Task to carry out:
Copy out all the lines in the records that include the word "with".

>>

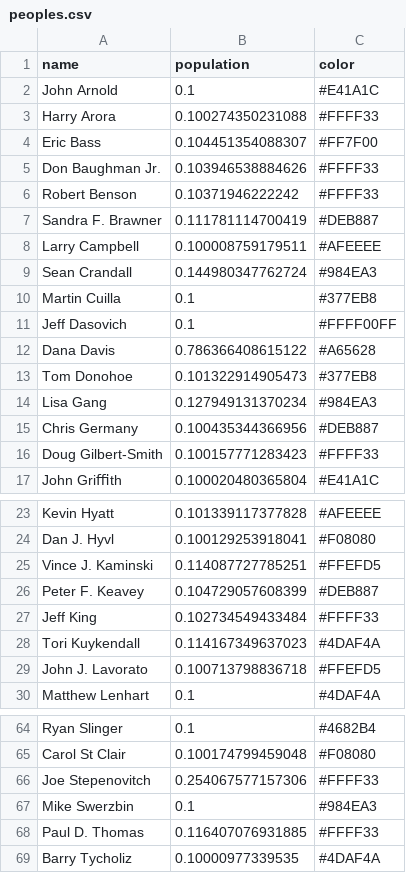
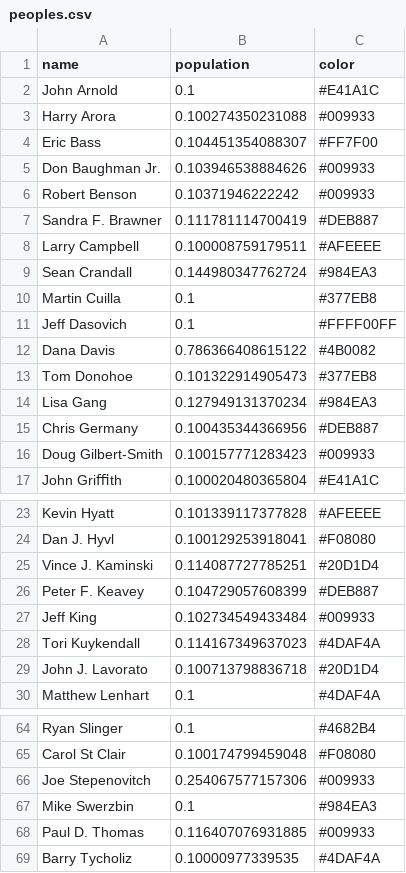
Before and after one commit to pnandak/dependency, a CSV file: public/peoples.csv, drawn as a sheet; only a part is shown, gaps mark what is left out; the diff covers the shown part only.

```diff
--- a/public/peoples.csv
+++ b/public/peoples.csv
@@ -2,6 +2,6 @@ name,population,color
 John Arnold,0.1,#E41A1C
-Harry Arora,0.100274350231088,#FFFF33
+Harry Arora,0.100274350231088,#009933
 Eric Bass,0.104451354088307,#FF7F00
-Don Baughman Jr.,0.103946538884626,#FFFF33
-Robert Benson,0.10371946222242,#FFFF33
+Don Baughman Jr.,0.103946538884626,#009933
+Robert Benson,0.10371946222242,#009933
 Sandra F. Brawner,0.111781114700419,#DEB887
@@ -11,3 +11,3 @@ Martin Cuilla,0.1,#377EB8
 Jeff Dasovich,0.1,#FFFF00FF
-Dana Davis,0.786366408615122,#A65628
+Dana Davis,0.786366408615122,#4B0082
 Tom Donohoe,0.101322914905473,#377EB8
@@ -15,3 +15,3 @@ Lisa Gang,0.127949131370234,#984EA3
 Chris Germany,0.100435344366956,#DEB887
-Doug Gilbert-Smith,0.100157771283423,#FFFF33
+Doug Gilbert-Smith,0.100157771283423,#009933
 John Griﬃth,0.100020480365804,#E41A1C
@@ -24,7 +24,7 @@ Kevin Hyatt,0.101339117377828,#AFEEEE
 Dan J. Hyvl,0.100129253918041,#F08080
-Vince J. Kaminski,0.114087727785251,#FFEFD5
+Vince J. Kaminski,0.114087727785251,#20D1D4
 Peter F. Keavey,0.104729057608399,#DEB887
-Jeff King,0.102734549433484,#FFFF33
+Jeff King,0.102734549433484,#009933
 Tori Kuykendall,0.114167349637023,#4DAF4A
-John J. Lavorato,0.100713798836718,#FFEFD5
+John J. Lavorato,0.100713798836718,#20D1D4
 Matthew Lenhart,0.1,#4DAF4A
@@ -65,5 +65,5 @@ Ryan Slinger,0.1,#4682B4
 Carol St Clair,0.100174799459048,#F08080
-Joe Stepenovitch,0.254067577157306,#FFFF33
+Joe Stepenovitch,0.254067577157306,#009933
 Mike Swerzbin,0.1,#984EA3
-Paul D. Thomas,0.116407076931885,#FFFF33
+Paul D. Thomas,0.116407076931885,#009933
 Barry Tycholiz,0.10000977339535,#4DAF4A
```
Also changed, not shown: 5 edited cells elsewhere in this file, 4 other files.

<<
>>

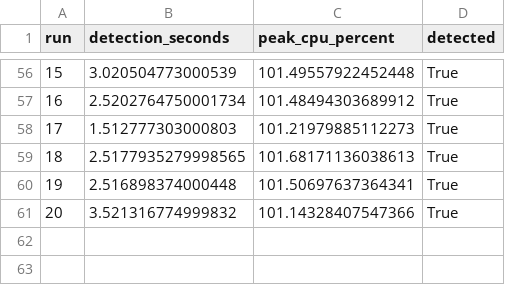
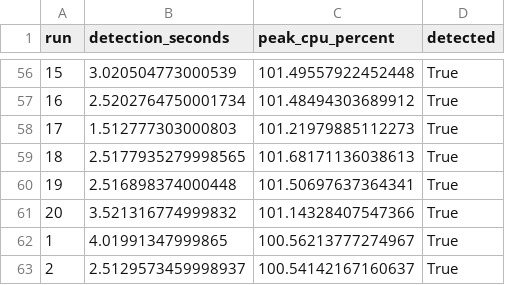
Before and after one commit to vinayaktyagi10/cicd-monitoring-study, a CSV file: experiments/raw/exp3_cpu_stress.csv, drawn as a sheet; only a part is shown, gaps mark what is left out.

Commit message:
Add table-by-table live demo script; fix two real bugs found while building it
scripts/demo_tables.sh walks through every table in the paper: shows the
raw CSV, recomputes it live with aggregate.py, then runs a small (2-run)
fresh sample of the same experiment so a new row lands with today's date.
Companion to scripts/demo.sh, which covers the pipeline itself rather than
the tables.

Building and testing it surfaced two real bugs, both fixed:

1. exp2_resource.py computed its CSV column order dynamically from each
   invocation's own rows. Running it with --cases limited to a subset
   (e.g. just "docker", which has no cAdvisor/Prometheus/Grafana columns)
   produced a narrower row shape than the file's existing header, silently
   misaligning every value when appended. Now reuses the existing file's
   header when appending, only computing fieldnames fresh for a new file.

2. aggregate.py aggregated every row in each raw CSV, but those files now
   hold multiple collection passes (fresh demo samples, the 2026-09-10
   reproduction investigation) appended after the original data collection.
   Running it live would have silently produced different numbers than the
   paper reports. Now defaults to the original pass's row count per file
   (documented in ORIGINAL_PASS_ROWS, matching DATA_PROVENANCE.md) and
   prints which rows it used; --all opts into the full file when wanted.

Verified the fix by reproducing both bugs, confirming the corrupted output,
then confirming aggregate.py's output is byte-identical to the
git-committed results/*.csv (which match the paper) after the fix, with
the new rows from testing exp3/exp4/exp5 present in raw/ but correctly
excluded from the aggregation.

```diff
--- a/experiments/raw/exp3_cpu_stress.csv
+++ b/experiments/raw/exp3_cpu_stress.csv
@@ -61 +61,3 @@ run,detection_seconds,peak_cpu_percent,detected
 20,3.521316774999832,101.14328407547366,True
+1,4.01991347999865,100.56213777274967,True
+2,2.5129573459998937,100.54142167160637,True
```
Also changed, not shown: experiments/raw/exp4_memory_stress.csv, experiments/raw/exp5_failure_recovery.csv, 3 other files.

<<

Answer for this exercise:
raw CSV, recomputes it live with aggregate.py, then runs a small (2-run)
fresh sample of the same experiment so a new row lands with today's date.
   invocation's own rows. Running it with --cases limited to a subset
git-committed results/*.csv (which match the paper) after the fix, with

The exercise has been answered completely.